Task goal: Exactly reproduce all the records, keeping pictures out of the copy.

*** Task inputs ***

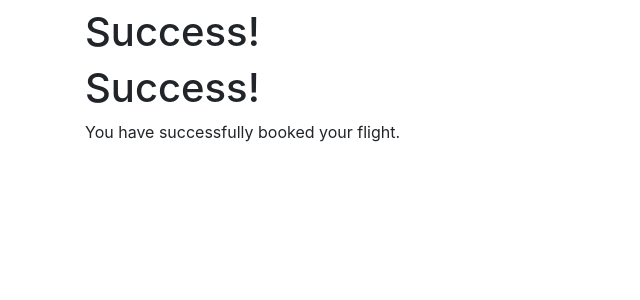
After one commit to yeonhodev/bookhunt, a Flask app: template templates/success.html in a window 1280 px wide. The commit adds this page. Shown: the top 300 px of the page, without its empty margins (0-640 px from the left). Run offline with Flask 2, Linux system fonts and the light colour scheme; the template is opened without the code that fills it, so the values that code supplies are empty; some libraries are stand-ins or nearby versions.

Commit message:
fixed untracked files

```diff
--- a/application.py
+++ b/application.py
@@ -44,10 +44,14 @@ def hello():
     name = request.form.get("name")
     return render_template("hello.html", name=name)
 
-@app.route("/flights", methods=["GET", "POST"])
+@app.route("/flights", methods=["GET"])
 def flights():
     flights = db.execute("SELECT origin, destination, duration FROM flights").fetchall()
     return render_template("flights.html", flights=flights)
+
+@app.route("/book", methods=["POST"])
+def book():
+    """Book a flight."""
 
 @app.route("/bye")
 def bye():
--- a/templates/flights.html
+++ b/templates/flights.html
@@ -7,7 +7,7 @@
 {% block body %}
 <h1>Book a Flight</h1>
 
-<form action="{{ url_for('flights')}}" method="post">
+<form action="{{ url_for('book')}}" method="post">
 
   <div class="form-group">
     <select class="form-control" name="flight_id">
--- /dev/null
+++ b/templates/success.html
@@ -0,0 +1,10 @@
+{% extends "layout.html" %}
+
+{% block heading %}
+  <h1>Success!</h1>
+{% endblock %}
+
+{% block body %}
+  <h1>Success!</h1>
+  You have successfully booked your flight.
+{% endblock %}
```
Also changed, not shown: templates/book.html (deleted).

***

Response to the exercise:
After one commit to yeonhodev/bookhunt, a Flask app: template templates/success.html in a window 1280 px wide. The commit adds this page. Shown: the top 300 px of the page, without its empty margins (0-640 px from the left). Run offline with Flask 2, Linux system fonts and the light colour scheme; the template is opened without the code that fills it, so the values that code supplies are empty; some libraries are stand-ins or nearby versions.

Commit message:
fixed untracked files

```diff
--- a/application.py
+++ b/application.py
@@ -44,10 +44,14 @@ def hello():
     name = request.form.get("name")
     return render_template("hello.html", name=name)
 
-@app.route("/flights", methods=["GET", "POST"])
+@app.route("/flights", methods=["GET"])
 def flights():
     flights = db.execute("SELECT origin, destination, duration FROM flights").fetchall()
     return render_template("flights.html", flights=flights)
+
+@app.route("/book", methods=["POST"])
+def book():
+    """Book a flight."""
 
 @app.route("/bye")
 def bye():
--- a/templates/flights.html
+++ b/templates/flights.html
@@ -7,7 +7,7 @@
 {% block body %}
 <h1>Book a Flight</h1>
 
-<form action="{{ url_for('flights')}}" method="post">
+<form action="{{ url_for('book')}}" method="post">
 
   <div class="form-group">
     <select class="form-control" name="flight_id">
--- /dev/null
+++ b/templates/success.html
@@ -0,0 +1,10 @@
+{% extends "layout.html" %}
+
+{% block heading %}
+  <h1>Success!</h1>
+{% endblock %}
+
+{% block body %}
+  <h1>Success!</h1>
+  You have successfully booked your flight.
+{% endblock %}
```
Also changed, not shown: templates/book.html (deleted).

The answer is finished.